Where Capuçon/Langrée included the Concerto No. 3, Frang/Cohen give us the last of these works, the so-called “Turkish” Concerto. Frang’s account again is light and crisp, balancing well with the orchestra, but also bringing more weight to the music. The horns and oboe really enhance the performance of the slow movement, without ever dominating. Then in the finale they don’t rush the minuet or overdo the “Turkish” episode but still convey its urgency. Their understated approach is a good antidote to those who try to make too much of its exotic element.

The Sinfonia concertante is a much bigger and more mature work, one of Mozart’s greatest. Here I prefer Capuçon/Langrée with violist Antoine Tamestit, whose more symphonic approach really suits the piece. All the same, Frang and Rysanov are no slouches and their smaller scale performance, especially in the wonderful slow movement, is deeply felt. Theirs may be more introverted than the other account, but the warmth they convey is captivating. This is particularly evident in the slow movement’s cadenza Mozart provided. They take the finale at a slightly faster tempo than Capuçon/Tamestit, but the latter is a bit more exciting. What really seals my preference for the earlier account, though, is the projection of the important horn part in this work. For some reason, the balance here is not as good as it was in the violin concertos. Cohen uses natural horns but they do not project well in the Sinfonia concertante. They sound rather dull next to Langrée’s version, which I assume uses valved instruments. Otherwise, both performances do justice to this marvellous music.
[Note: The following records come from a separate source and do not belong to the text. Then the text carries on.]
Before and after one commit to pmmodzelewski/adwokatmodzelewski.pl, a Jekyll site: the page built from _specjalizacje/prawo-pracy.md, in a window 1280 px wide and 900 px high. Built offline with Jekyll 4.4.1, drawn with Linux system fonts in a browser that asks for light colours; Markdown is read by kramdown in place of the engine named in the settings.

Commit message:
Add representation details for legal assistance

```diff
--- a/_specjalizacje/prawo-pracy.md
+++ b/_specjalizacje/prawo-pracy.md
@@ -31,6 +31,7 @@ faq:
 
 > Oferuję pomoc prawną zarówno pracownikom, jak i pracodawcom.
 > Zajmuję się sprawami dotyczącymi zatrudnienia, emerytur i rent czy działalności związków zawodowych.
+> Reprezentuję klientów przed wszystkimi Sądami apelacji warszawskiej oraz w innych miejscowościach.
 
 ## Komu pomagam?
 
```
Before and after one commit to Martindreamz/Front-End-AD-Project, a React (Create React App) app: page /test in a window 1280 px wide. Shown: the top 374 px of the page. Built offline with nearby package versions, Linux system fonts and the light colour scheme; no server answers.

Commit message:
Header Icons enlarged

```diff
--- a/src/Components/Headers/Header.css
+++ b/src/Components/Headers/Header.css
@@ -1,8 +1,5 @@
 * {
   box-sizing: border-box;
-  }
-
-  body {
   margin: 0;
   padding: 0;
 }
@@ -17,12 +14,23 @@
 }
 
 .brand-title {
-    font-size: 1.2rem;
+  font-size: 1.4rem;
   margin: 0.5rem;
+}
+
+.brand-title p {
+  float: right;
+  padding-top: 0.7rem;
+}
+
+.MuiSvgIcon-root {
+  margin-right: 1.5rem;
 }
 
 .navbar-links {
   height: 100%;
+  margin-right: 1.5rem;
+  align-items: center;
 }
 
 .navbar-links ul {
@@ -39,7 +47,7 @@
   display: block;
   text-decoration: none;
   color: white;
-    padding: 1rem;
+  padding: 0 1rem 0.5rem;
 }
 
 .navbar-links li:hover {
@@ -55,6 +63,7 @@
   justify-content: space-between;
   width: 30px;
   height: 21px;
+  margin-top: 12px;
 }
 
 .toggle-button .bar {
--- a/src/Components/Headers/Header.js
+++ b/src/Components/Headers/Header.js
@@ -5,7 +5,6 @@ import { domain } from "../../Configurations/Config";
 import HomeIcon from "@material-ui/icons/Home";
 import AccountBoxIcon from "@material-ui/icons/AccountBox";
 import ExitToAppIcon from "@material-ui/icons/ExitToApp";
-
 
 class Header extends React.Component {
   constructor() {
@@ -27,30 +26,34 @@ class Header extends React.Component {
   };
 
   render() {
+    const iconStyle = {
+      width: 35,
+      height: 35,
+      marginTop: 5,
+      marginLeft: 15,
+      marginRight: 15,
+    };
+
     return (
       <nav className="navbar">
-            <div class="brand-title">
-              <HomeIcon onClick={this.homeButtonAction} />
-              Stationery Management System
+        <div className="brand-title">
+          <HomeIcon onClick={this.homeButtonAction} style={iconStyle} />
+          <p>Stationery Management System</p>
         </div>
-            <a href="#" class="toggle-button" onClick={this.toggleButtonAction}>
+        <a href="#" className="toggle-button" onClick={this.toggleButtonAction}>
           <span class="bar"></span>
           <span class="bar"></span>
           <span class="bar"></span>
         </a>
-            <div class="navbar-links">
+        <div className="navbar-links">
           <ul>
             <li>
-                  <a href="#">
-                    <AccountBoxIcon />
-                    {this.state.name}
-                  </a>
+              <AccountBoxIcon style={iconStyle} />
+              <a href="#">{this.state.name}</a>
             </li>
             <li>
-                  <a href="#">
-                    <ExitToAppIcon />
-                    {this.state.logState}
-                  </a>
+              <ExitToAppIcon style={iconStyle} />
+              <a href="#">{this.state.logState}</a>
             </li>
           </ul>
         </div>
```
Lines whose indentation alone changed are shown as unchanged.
Most listeners would be happy with these performances and the slight quibbles I have with the Sinfonia concertante should not deter anyone from hearing them. The CD booklet contains adequate notes on the works, some photos of the musicians, and a listing of the Arcangelo musicians, staff, trustees, and donors, but nothing about the musicians.

Leslie Wright


Previous review: Michael Cookson

 

 




Advertising on
Musicweb



Donate and keep us afloat

 

New Releases

Naxos Classical


Nimbus Podcast


Obtain 10% discount


Special offer 50% off

Musicweb sells the following labels
Acte Préalable
(THE Polish label)
Altus 10% off
Atoll 10% off
CRD 10% off
Hallé 10% off
Lyrita 10% off
Nimbus 10% off
Nimbus Alliance
Prima voce 10% off
Red Priest 10% off
Retrospective 10% off
Saydisc 10% off
Sterling 10% off


Follow us on Twitter

Subscribe to our free weekly review listing
sample

Sample: See what you will get

Editorial Board
MusicWeb International
Founding Editor
   
Rob Barnett
Senior Editor
John Quinn
Seen & Heard
Editor Emeritus
   Bill Kenny
Editor in Chief
   Vacant
MusicWeb Webmaster
   David Barker
MusicWeb Founder
   Len Mullenger